• Problem requirements: Report each line from the data below that holds the word "primary".

※

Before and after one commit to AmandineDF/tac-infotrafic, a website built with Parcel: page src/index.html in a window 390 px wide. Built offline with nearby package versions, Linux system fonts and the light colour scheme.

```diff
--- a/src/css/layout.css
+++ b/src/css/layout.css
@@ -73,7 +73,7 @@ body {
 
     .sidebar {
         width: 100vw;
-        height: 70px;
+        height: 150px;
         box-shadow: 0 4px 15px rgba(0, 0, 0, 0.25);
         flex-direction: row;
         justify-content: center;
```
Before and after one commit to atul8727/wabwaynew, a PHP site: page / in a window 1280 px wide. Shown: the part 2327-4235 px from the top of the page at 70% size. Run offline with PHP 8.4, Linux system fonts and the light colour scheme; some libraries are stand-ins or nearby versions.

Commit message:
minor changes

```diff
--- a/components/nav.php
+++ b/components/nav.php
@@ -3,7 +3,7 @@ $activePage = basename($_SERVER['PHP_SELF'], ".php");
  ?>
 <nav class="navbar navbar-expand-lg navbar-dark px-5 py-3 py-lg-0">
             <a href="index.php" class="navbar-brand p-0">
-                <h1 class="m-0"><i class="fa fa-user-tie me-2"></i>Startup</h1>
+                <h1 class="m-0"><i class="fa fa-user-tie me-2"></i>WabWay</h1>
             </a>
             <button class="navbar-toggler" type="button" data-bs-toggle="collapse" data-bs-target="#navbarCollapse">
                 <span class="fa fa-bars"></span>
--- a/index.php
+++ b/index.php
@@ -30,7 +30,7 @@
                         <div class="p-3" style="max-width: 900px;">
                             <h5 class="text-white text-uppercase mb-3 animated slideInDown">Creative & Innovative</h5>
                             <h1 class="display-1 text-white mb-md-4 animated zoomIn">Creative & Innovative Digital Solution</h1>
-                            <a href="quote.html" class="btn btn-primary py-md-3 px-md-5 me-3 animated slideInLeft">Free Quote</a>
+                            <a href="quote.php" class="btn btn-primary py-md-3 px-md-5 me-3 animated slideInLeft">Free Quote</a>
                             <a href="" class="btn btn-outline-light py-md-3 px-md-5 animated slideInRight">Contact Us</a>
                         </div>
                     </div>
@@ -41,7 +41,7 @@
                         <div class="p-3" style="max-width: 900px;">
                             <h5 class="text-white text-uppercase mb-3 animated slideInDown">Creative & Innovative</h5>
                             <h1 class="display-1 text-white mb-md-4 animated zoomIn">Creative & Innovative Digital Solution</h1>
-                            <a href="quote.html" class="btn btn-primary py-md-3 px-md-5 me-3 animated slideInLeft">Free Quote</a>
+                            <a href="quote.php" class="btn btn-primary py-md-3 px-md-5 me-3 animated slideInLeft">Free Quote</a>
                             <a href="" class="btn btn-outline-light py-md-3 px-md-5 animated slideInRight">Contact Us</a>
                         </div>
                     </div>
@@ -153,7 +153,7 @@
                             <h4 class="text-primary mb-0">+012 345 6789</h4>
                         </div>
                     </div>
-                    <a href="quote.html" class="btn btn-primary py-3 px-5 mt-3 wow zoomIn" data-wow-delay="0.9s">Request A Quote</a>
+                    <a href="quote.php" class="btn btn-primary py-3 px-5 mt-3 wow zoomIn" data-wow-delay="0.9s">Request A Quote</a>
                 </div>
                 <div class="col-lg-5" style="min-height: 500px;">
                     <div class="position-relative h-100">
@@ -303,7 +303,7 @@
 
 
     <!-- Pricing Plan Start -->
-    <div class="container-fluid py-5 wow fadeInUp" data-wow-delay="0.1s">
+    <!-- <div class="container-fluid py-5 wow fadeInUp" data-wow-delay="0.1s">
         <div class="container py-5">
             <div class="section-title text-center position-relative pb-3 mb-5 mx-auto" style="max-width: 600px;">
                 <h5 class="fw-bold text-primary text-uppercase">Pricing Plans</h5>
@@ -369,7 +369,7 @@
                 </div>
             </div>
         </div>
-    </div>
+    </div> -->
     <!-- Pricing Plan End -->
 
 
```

※

• Written solution:
-                            <a href="quote.html" class="btn btn-primary py-md-3 px-md-5 me-3 animated slideInLeft">Free Quote</a>
+                            <a href="quote.php" class="btn btn-primary py-md-3 px-md-5 me-3 animated slideInLeft">Free Quote</a>
-                            <a href="quote.html" class="btn btn-primary py-md-3 px-md-5 me-3 animated slideInLeft">Free Quote</a>
+                            <a href="quote.php" class="btn btn-primary py-md-3 px-md-5 me-3 animated slideInLeft">Free Quote</a>
                             <h4 class="text-primary mb-0">+012 345 6789</h4>
-                    <a href="quote.html" class="btn btn-primary py-3 px-5 mt-3 wow zoomIn" data-wow-delay="0.9s">Request A Quote</a>
+                    <a href="quote.php" class="btn btn-primary py-3 px-5 mt-3 wow zoomIn" data-wow-delay="0.9s">Request A Quote</a>
                 <h5 class="fw-bold text-primary text-uppercase">Pricing Plans</h5>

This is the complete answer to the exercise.